I have been seeing a lot about cannabis remedies in the news. I know that marijuana has only recently been illegal, so I wanted to see how far back the history of the plant went. It turns out, it goes all the way back… to ancient China.
Original article on Psychology Today (https://www.psychologytoday.com/blog/the-teenage-mind/201105/history-cannabis-in-ancient-china?destination=blog/the-teenage-mind/201105/history-cannabis-in-ancient-china)
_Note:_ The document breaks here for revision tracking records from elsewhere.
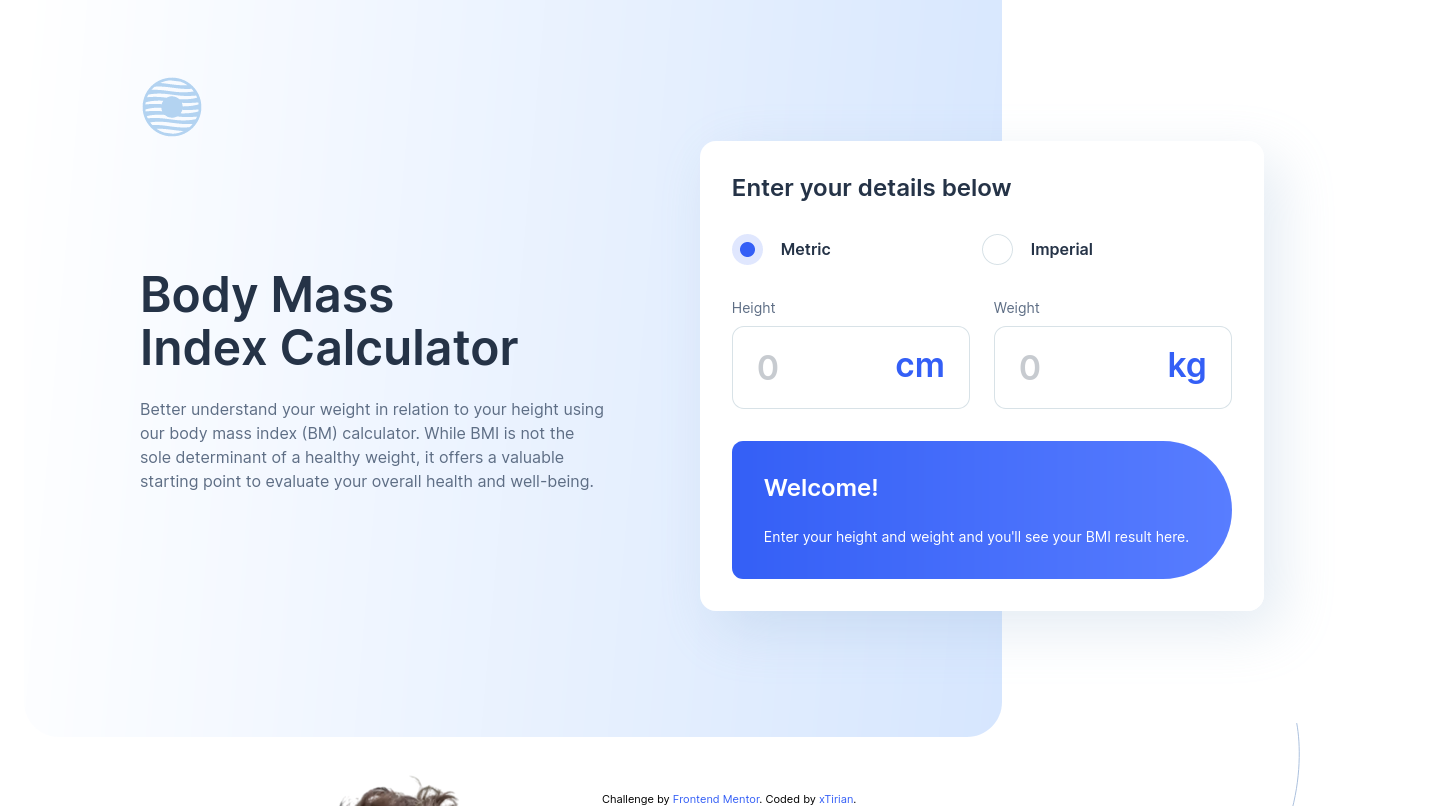
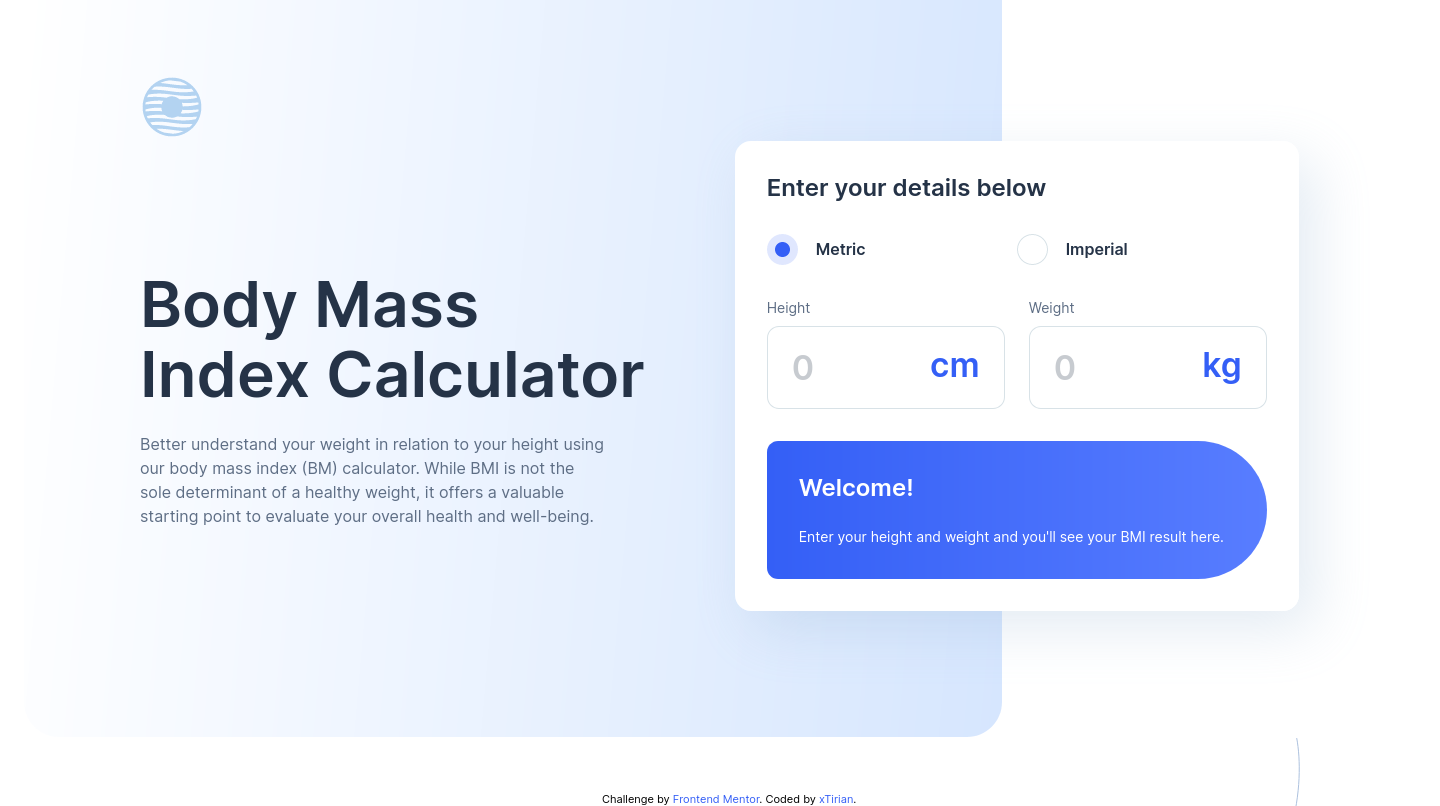
fixing header style and result screenshot

diff --git a/bmi-calculator/styles/css/1.header.css b/bmi-calculator/styles/css/1.header.css
@@ -1,5 +1,5 @@
 header .container {
-  width: 87.2%;
+  max-width: 87.2%;
   margin: 0 auto;
   padding-top: 32px;
   text-align: center;
@@ -9,7 +9,8 @@ header .container .logo {
 }
 @media screen and (min-width: 1160px) {
   header .container {
-    width: 80.5555556%;
+    width: 100%;
+    max-width: 1160px;
     margin: 0 auto;
     padding-top: 75px;
     text-align: left;

diff --git a/bmi-calculator/styles/sass/1.header.sass b/bmi-calculator/styles/sass/1.header.sass
@@ -13,6 +13,7 @@ header
 
  @include mixin.Desktop
   .container
+   width: 100%
    @include mixin.conL
    padding-top: 75px
    text-align: left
…Shen-Nung (c.2700 B.C.), is known as the Father of Chinese Medicine. Because he was a good farmer and concerned about his suffering subjects, he looked to plants for cures. According to legend, Shen-Nung tried poisons and their antidotes on himself and then compiled the medical encyclopedia called, Pen Ts’ao. The Pen Ts’ao list hundreds of drugs derived from vegetable, animal and mineral sources. Among these drugs is the plant cannabis, “ma.”
Ma was a unique drug because it was both feminine, or yin, and masculine, or yang. Yin represented the weak, passive, and negative female influence in nature while yang represented the strong, active, and positive male force.
When yin and yang were in balance, the body was in harmony and healthy. When yin and yang were out of balance, the body was in a state of disequilibrium and ill. Realizing that the female plant produced more medicine, the Chinese cultivated it instead of the male plant. Ma was used to treat absences of yin, such as: female weaknesses (menstruation), gout, rheumatism, malaria, beri-beri, constipation, and absentmindedness (Abel, 1980).
During the second century A.D., the Chinese surgeon, Hua T’o, began to use cannabis as an anesthesia. He combined cannabis resin with wine (ma-yo) and used it to reduce pain during surgery. He performed painful organ drafts, resectioning of the intestines, loin incisions, and chest incisions while the patient was anesthetized with ma-yo.
Cannabis was a mulitipurpose plant to the ancient Chinese. It has been cultivated and used for over 4000 years. It was used for war, writing, food, and medicine but there is very little mention of its psychoactive properties by the Chinese. It wasn’t until India came upon cannabis that it became a widespread religious and medicinal intoxicant.
Abel, E.L. (1980). Marijuana, The First Twelve Thousand Years. New York: Plenum Press.